France was a popular destination for Persian (Iranian) international students in the early 20th century. The first government-sponsored Persian students, a group of 20, all went to France in 1926. In 1932, the Pahlavi government drew up a competitive examination to determine the distribution of government scholarships to aspiring international students; 110 out of the 125 students who passed the examination went to France, making them the overwhelming majority of all Persian students abroad. Another 66 chose France as their destination the following year. Aside from government-sponsored students, there were also 537 privately financed Persian students living in France in 1934, nearly half of the total 1,165 privately financed international students. However, in 1938, a governmental decree prohibited students from going abroad on private funds to pursue degrees. The Iranian students in France lived in dormitories on their school campuses, unlike Iranian students in Germany who rented private accommodations by themselves; this meant that they were often subject to surveillance by officials from the Iranian embassy, and prevented the growth of anti-Pahlavi activism among them. Germany, rather than France, would thus become the major European centre of Iranian dissent in the 1930s.

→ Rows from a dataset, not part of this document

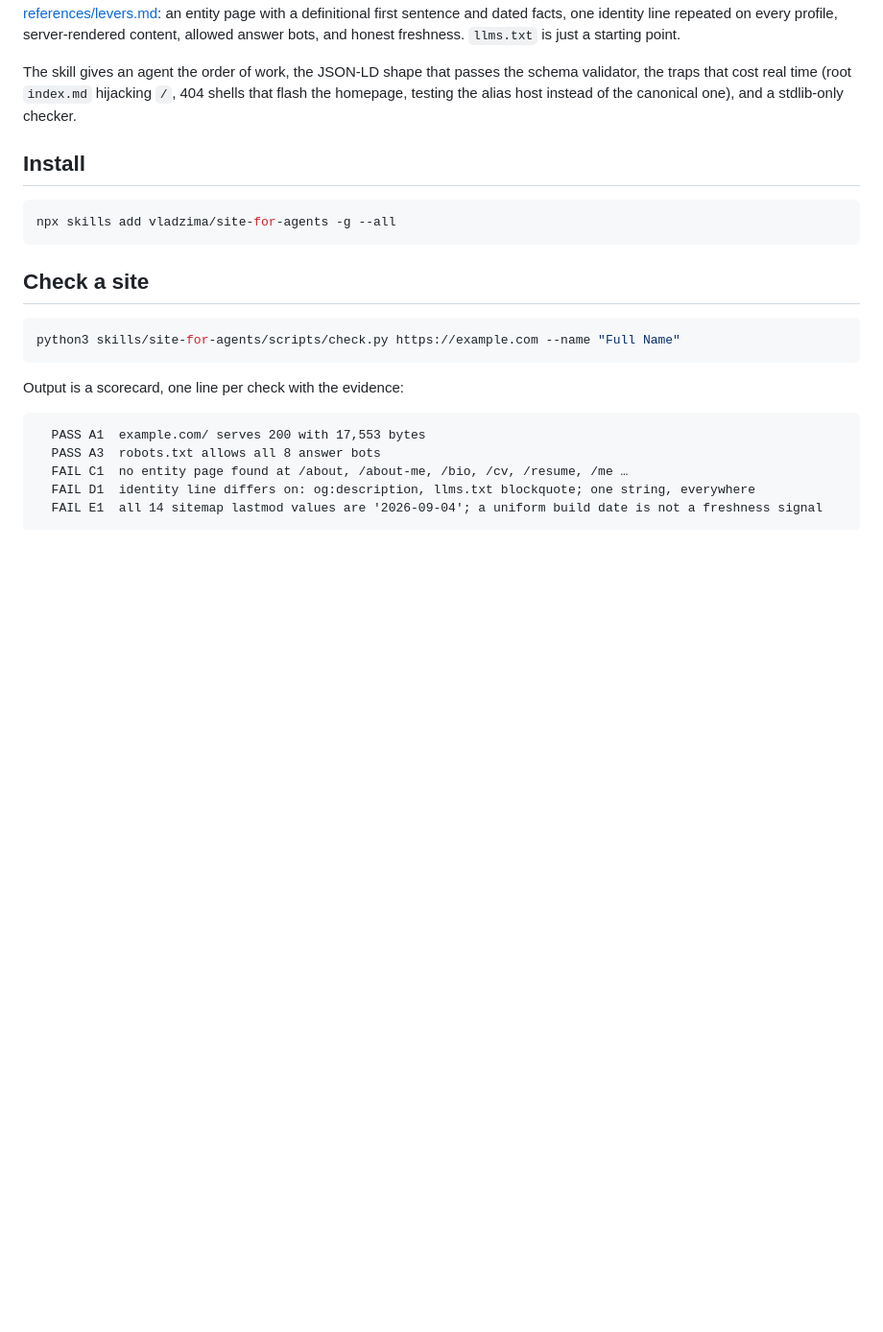
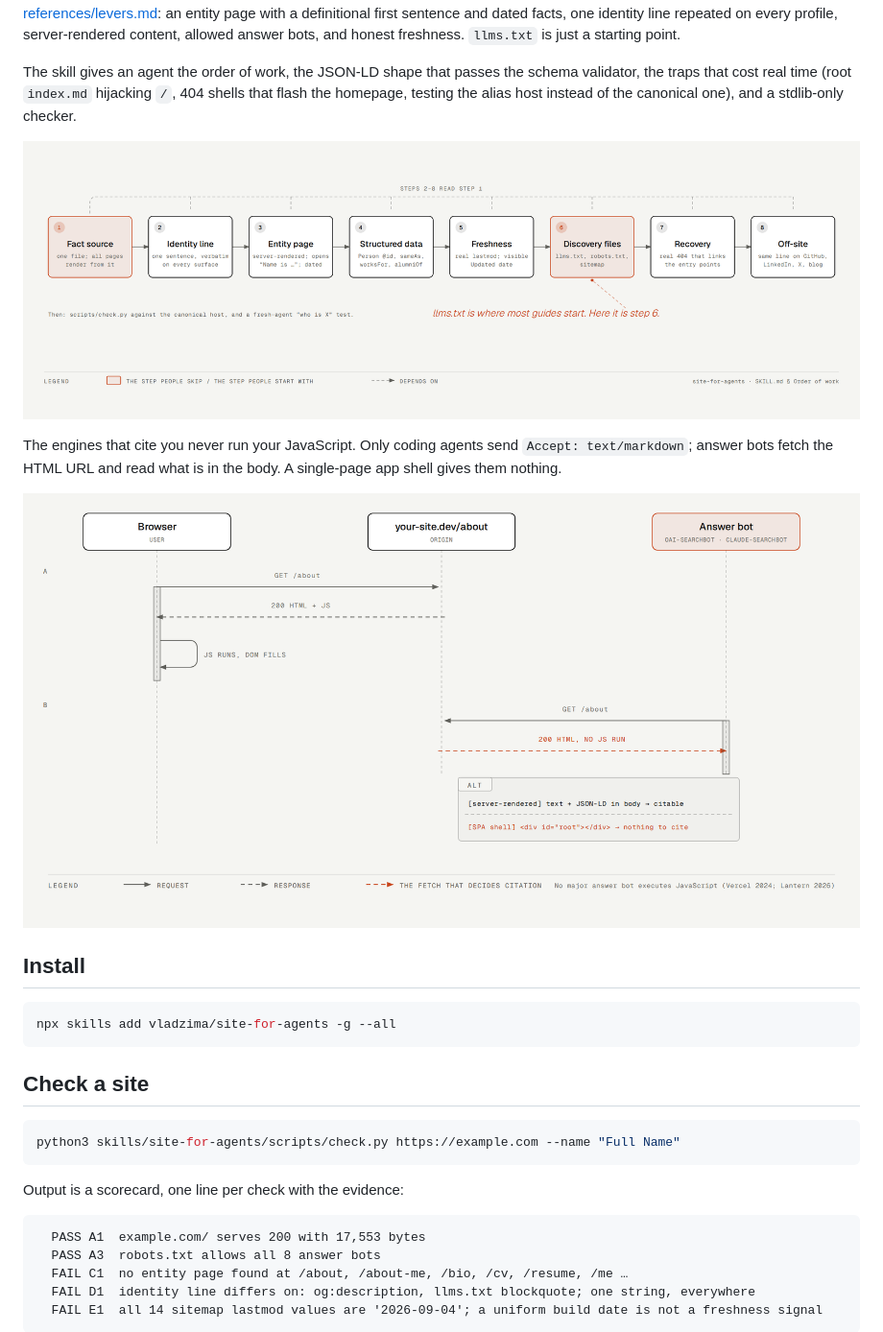
Before and after one commit to vladzima/site-for-agents, a Markdown page: README.md, the part around one of its changes. Shown at 96% size. GitHub-like rendering; pictures changed too: docs/diagrams/order-of-work.png (added), docs/diagrams/two-fetches.png (added); blank space fills up the shorter version.

Commit message:
Add three figures (order of work, two fetches, scorecard) in light and dark; brand profile marker

```diff
--- a/README.md
+++ b/README.md
@@ -15,6 +15,14 @@ The skill gives an agent the order of work, the JSON-LD shape that passes
 the schema validator, the traps that cost real time (root `index.md`
 hijacking `/`, 404 shells that flash the homepage, testing the alias host
 instead of the canonical one), and a stdlib-only checker.
+
+![Eight steps: fact source, identity line, entity page, structured data, freshness, discovery files, recovery, off-site. llms.txt is step six.](docs/diagrams/order-of-work.png)
+
+The engines that cite you never run your JavaScript. Only coding agents send
+`Accept: text/markdown`; answer bots fetch the HTML URL and read what is in
+the body. A single-page app shell gives them nothing.
+
+![Sequence: a browser gets HTML plus JS and fills the page; an answer bot gets the same HTML, runs no JS, and cites only what the server sent.](docs/diagrams/two-fetches.png)
 
 ## Install
 
```
Also changed, not shown: other parts of README.md (+7 -0 lines), docs/diagrams/order-of-work-dark.png (added), docs/diagrams/scorecard-dark.png (added), docs/diagrams/scorecard.png (added), docs/diagrams/two-fetches-dark.png (added), 7 other files.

Today, Iranians in France consist primarily of "political emigrants", who left Iran immediately after the revolution, because their association with communists, monarchists, or other opposition groups put them in danger, and "socio-cultural emigrants"—especially women and youths—who had little political affiliation but left Iran more slowly in the years following the revolution due to despair over the future of Iranian society. France expelled some of the political migrants, including Massoud Rajavi and his People's Mujahedin of Iran, in an effort to improve relations with Iran and secure the release of French hostages held by pro-Iranian forces in Lebanon.